Researchers at St George’s, University of London will help build a £1.2m data system which will develop ways to quickly identify patients best suited to clinical trials.
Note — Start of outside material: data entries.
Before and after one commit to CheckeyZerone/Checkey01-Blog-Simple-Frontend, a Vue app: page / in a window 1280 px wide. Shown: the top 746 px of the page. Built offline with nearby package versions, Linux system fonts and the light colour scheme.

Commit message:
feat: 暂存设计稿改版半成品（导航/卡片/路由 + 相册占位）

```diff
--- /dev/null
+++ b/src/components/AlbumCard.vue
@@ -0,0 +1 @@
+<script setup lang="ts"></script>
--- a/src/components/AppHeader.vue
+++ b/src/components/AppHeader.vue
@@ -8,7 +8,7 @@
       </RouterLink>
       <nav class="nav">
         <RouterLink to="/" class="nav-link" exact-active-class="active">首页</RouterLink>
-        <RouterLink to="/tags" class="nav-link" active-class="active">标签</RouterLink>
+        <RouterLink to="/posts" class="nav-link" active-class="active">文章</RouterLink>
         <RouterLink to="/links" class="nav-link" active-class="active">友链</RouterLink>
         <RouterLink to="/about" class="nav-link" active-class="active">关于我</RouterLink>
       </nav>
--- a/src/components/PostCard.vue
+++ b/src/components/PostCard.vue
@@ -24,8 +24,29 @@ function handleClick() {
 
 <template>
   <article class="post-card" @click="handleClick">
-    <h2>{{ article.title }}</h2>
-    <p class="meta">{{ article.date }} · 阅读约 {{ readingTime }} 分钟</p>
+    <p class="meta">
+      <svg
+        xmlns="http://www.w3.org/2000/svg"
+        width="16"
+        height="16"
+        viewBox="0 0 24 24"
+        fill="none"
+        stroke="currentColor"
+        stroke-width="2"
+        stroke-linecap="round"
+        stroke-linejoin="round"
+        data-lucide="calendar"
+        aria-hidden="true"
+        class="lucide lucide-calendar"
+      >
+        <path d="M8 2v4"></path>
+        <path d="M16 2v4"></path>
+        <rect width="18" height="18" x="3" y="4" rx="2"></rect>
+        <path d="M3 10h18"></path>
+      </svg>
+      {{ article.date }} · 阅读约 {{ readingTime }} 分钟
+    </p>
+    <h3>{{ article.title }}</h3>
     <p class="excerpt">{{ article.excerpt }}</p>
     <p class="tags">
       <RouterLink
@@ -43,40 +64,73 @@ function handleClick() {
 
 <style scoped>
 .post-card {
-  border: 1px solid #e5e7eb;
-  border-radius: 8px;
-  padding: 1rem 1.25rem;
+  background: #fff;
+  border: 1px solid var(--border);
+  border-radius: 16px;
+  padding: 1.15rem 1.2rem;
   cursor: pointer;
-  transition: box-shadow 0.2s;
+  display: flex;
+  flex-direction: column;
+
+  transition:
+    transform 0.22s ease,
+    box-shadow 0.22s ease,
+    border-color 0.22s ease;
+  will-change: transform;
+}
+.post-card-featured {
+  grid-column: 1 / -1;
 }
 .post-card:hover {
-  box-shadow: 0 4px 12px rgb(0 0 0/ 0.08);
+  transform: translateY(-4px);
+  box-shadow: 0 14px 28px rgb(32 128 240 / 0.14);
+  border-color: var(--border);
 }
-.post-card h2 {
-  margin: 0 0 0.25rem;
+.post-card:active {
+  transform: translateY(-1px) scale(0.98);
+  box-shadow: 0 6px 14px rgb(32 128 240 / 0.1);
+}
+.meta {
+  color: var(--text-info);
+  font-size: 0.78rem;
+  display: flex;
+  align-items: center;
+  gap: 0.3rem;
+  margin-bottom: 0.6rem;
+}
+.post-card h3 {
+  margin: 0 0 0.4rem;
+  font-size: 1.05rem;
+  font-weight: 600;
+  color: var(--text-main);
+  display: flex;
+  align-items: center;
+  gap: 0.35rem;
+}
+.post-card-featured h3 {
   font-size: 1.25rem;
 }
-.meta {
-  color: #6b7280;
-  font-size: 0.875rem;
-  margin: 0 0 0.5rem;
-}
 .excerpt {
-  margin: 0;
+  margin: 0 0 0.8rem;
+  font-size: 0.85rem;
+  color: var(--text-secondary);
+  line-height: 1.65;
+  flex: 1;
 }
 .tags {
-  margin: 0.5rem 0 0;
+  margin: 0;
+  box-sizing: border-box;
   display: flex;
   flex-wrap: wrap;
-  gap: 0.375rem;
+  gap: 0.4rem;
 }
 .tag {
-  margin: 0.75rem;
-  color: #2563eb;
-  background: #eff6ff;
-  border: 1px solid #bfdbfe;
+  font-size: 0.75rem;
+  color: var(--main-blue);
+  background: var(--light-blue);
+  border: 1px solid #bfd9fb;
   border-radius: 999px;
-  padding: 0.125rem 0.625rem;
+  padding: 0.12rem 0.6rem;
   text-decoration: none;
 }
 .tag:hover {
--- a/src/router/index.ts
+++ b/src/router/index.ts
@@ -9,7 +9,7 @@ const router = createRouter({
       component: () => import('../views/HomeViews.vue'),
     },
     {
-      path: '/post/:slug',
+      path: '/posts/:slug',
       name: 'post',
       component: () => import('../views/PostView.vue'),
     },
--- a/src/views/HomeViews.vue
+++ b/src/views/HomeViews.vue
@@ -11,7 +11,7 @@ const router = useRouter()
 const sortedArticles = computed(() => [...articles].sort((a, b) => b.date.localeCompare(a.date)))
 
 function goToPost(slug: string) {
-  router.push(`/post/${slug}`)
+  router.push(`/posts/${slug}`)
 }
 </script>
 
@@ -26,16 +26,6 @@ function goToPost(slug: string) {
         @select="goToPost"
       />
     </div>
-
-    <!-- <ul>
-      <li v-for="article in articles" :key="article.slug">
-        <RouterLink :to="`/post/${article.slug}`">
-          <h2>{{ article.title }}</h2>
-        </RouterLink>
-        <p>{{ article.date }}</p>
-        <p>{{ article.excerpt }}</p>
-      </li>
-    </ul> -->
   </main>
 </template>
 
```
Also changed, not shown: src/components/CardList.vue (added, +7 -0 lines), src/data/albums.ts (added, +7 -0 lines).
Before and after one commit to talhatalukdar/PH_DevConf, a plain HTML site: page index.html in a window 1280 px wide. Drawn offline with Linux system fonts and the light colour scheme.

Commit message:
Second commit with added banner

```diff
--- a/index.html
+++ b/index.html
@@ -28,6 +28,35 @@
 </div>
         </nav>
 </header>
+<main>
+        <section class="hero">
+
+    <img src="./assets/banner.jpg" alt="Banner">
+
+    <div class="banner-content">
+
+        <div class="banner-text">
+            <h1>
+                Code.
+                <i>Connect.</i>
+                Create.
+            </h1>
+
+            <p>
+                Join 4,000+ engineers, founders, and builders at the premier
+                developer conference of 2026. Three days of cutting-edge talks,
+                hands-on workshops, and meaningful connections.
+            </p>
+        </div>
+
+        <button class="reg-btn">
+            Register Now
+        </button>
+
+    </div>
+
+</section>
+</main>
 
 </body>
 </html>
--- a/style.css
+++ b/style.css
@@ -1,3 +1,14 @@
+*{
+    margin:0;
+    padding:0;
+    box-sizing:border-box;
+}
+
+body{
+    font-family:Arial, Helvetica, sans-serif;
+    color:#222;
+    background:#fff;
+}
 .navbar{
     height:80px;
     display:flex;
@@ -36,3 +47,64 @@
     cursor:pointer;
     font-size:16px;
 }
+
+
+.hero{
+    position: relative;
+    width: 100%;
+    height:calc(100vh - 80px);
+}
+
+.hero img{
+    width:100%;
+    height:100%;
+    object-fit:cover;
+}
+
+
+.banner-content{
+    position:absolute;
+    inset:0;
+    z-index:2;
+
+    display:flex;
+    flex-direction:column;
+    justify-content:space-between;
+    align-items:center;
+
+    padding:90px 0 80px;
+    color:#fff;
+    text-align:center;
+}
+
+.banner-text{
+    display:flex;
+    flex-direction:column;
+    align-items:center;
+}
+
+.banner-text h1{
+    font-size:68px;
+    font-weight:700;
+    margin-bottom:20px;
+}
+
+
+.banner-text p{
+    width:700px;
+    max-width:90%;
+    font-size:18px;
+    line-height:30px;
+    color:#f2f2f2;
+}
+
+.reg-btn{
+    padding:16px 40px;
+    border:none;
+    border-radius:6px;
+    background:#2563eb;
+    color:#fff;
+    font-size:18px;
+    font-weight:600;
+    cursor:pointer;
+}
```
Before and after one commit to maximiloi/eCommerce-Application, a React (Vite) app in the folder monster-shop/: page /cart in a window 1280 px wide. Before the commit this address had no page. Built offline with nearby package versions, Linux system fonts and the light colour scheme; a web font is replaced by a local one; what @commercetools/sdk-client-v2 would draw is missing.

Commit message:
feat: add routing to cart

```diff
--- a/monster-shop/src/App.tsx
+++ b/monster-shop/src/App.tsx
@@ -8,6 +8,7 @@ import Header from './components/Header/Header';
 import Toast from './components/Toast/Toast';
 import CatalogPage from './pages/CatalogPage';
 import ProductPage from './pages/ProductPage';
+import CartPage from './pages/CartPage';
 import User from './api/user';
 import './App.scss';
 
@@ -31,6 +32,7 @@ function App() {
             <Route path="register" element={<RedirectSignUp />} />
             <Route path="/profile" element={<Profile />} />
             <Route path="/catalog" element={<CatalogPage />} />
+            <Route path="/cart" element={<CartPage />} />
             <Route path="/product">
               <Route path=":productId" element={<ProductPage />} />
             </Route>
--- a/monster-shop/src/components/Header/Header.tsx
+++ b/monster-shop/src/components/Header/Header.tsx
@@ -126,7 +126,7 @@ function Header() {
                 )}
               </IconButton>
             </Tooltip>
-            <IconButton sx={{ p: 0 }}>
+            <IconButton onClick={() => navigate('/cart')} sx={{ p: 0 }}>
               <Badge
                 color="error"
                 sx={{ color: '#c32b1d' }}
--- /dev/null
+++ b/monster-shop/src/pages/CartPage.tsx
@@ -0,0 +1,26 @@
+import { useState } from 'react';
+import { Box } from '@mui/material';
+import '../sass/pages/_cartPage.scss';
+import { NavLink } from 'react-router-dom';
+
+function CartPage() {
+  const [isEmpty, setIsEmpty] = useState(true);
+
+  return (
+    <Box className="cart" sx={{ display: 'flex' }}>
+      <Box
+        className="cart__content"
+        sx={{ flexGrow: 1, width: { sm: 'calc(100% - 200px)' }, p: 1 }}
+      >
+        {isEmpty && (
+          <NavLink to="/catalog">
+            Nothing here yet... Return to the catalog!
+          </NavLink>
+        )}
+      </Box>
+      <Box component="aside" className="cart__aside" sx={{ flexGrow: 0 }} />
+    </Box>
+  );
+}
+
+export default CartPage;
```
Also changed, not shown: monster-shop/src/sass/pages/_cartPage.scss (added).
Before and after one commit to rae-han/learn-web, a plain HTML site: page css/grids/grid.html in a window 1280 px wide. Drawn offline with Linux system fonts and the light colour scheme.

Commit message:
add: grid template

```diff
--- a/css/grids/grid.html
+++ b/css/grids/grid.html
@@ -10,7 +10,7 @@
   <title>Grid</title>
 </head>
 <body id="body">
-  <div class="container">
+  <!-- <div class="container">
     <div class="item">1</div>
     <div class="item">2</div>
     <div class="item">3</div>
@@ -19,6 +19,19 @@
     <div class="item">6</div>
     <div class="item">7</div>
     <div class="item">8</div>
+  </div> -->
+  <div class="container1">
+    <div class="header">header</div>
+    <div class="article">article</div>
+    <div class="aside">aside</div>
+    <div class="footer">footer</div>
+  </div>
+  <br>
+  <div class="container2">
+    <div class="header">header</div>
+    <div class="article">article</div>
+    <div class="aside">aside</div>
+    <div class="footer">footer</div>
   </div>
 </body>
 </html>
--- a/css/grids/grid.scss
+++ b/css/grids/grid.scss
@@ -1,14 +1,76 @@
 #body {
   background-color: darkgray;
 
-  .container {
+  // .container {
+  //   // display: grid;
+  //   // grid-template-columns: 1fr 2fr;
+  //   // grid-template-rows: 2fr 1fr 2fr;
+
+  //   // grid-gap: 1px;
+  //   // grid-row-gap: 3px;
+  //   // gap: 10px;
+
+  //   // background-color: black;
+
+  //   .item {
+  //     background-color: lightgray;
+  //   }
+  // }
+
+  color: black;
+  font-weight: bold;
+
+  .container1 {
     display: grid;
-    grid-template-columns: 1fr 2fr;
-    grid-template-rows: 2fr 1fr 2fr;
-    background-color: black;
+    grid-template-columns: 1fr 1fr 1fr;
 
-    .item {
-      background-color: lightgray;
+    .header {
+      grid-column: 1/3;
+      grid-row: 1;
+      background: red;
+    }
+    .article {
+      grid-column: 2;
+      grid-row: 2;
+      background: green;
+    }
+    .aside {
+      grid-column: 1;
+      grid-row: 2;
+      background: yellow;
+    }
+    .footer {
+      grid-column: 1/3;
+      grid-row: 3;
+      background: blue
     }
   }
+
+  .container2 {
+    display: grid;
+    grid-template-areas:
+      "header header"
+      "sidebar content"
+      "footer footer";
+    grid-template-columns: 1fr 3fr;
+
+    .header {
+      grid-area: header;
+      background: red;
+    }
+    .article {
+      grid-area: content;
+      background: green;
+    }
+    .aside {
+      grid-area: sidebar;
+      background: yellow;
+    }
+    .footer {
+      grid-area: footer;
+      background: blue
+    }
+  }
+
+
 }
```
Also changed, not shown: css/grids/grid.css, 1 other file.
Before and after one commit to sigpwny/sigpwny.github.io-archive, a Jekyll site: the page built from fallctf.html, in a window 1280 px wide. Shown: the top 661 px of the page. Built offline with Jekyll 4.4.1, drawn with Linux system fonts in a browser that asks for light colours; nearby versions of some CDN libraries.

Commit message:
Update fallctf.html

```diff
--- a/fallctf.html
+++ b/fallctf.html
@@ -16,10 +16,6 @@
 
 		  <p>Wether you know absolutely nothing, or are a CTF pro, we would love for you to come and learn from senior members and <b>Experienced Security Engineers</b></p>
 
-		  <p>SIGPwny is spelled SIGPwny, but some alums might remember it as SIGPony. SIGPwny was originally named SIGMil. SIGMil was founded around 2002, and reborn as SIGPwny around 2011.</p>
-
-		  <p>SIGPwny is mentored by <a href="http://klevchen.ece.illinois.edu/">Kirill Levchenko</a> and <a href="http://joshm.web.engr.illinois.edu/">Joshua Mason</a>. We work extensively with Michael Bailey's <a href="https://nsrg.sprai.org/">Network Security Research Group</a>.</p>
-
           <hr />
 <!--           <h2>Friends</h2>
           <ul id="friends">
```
The Semantic Data Platform for Healthcare Project (SEMCARE), will help build a data system that will improve how vital data from pioneering clinical trials is used, allowing patients quicker access to new drugs and treatments. The project will determine which volunteers are best suited to a given trial by using clinical criteria such as: age, gender, diagnosis, symptoms and lab results.